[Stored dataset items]

+ + +

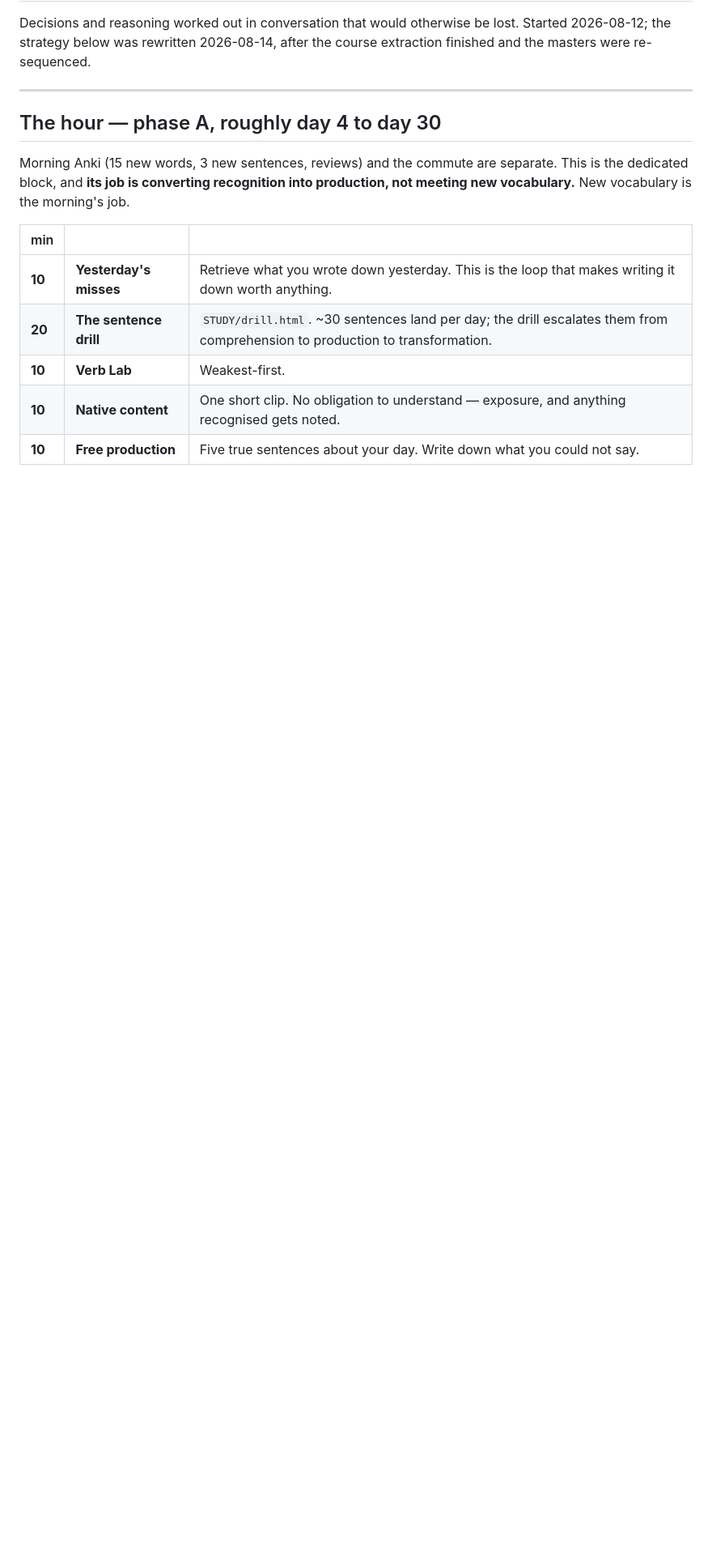
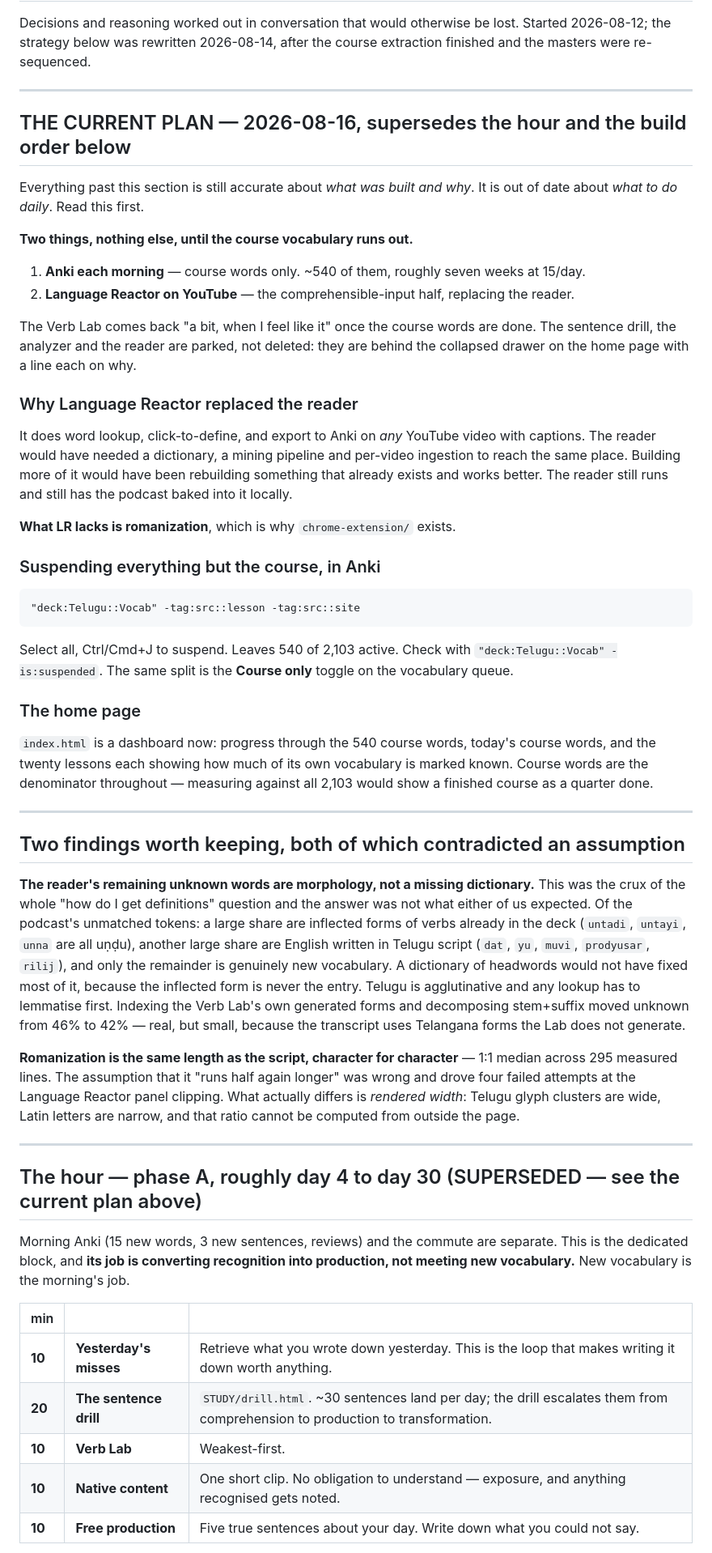
Before and after one commit to JoshParker11/roadtotelugu, a Markdown page: PRACTICE.md, the part around one of its changes. Shown at 81% size. GitHub-like rendering; blank space fills up the shorter version.

Commit message:
Write down the pivot and the two findings before they are lost
PRACTICE.md described the reader as the centre of the hour and listed a build
order that the pivot to Anki plus Language Reactor made wrong. Rather than
rewrite history, a dated section at the top supersedes it: two things daily,
nothing else, until the 540 course words run out. Everything below stays
accurate about what was built and why, and is marked superseded where it is
about what to do.

Two findings that only existed in conversation and would have been rediscovered
the hard way:

The reader's remaining unknown words are morphology, not a missing dictionary.
That was the crux of "how do I get definitions" and the answer surprised both of
us — most of the unmatched tokens are inflected forms of verbs already in the
deck, or English written in Telugu script. A headword dictionary would not have
fixed them, because the inflected form is never the entry.

Romanization is 1:1 with the script character for character, median over 295
lines. The assumption that it runs half again longer was wrong and drove four
failed attempts at the panel clipping. What differs is rendered width, which
cannot be computed from outside the page.

The extension README now records all four failed attempts at the clipping and
why each one failed, so a fifth does not repeat them, along with the manual
slider that does work and the exact DevTools reading that would settle it.

Also recorded: the Anki search that suspends everything but the course, and the
two-week stop rule on new surfaces.

Co-Authored-By: Claude Opus 5 <noreply@anthropic.com>

```diff
--- a/PRACTICE.md
+++ b/PRACTICE.md
@@ -6,7 +6,68 @@ finished and the masters were re-sequenced.
 
 ---
 
-## The hour — phase A, roughly day 4 to day 30
+## THE CURRENT PLAN — 2026-08-16, supersedes the hour and the build order below
+
+Everything past this section is still accurate about *what was built and why*. It is out of
+date about *what to do daily*. Read this first.
+
+**Two things, nothing else, until the course vocabulary runs out.**
+
+1. **Anki each morning** — course words only. ~540 of them, roughly seven weeks at 15/day.
+2. **Language Reactor on YouTube** — the comprehensible-input half, replacing the reader.
+
+The Verb Lab comes back "a bit, when I feel like it" once the course words are done. The
+sentence drill, the analyzer and the reader are parked, not deleted: they are behind the
+collapsed drawer on the home page with a line each on why.
+
+### Why Language Reactor replaced the reader
+
+It does word lookup, click-to-define, and export to Anki on *any* YouTube video with captions.
+The reader would have needed a dictionary, a mining pipeline and per-video ingestion to reach
+the same place. Building more of it would have been rebuilding something that already exists
+and works better. The reader still runs and still has the podcast baked into it locally.
+
+**What LR lacks is romanization**, which is why `chrome-extension/` exists.
+
+### Suspending everything but the course, in Anki
+
+    "deck:Telugu::Vocab" -tag:src::lesson -tag:src::site
+
+Select all, Ctrl/Cmd+J to suspend. Leaves 540 of 2,103 active. Check with
+`"deck:Telugu::Vocab" -is:suspended`. The same split is the **Course only** toggle on the
+vocabulary queue.
+
+### The home page
+
+`index.html` is a dashboard now: progress through the 540 course words, today's course words,
+and the twenty lessons each showing how much of its own vocabulary is marked known. Course
+words are the denominator throughout — measuring against all 2,103 would show a finished
+course as a quarter done.
+
+---
+
+## Two findings worth keeping, both of which contradicted an assumption
+
+**The reader's remaining unknown words are morphology, not a missing dictionary.** This was the
+crux of the whole "how do I get definitions" question and the answer was not what either of us
+expected. Of the podcast's unmatched tokens: a large share are inflected forms of verbs already
+in the deck (`untadi`, `untayi`, `unna` are all uṇḍu), another large share are English written
+in Telugu script (`dat`, `yu`, `muvi`, `prodyusar`, `rilij`), and only the remainder is
+genuinely new vocabulary. A dictionary of headwords would not have fixed most of it, because
+the inflected form is never the entry. Telugu is agglutinative and any lookup has to lemmatise
+first. Indexing the Verb Lab's own generated forms and decomposing stem+suffix moved unknown
+from 46% to 42% — real, but small, because the transcript uses Telangana forms the Lab does not
+generate.
+
+**Romanization is the same length as the script, character for character** — 1:1 median across
+295 measured lines. The assumption that it "runs half again longer" was wrong and drove four
+failed attempts at the Language Reactor panel clipping. What actually differs is *rendered
+width*: Telugu glyph clusters are wide, Latin letters are narrow, and that ratio cannot be
+computed from outside the page.
+
+---
+
+## The hour — phase A, roughly day 4 to day 30 (SUPERSEDED — see the current plan above)
 
 Morning Anki (15 new words, 3 new sentences, reviews) and the commute are separate. This is the
 dedicated block, and **its job is converting recognition into production, not meeting new
```
Also changed, not shown: other parts of PRACTICE.md (+7 -1 lines), chrome-extension/README.md (+25 -0 lines).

+ + +

__Exercise goal__
The lines above from the one with "us — most of" through the one with "why each one" are to be duplicated exactly, ends included, with nothing added.

__Answer below__
us — most of the unmatched tokens are inflected forms of verbs already in the
deck, or English written in Telugu script. A headword dictionary would not have
fixed them, because the inflected form is never the entry.

Romanization is 1:1 with the script character for character, median over 295
lines. The assumption that it runs half again longer was wrong and drove four
failed attempts at the panel clipping. What differs is rendered width, which
cannot be computed from outside the page.

The extension README now records all four failed attempts at the clipping and
why each one failed, so a fifth does not repeat them, along with the manual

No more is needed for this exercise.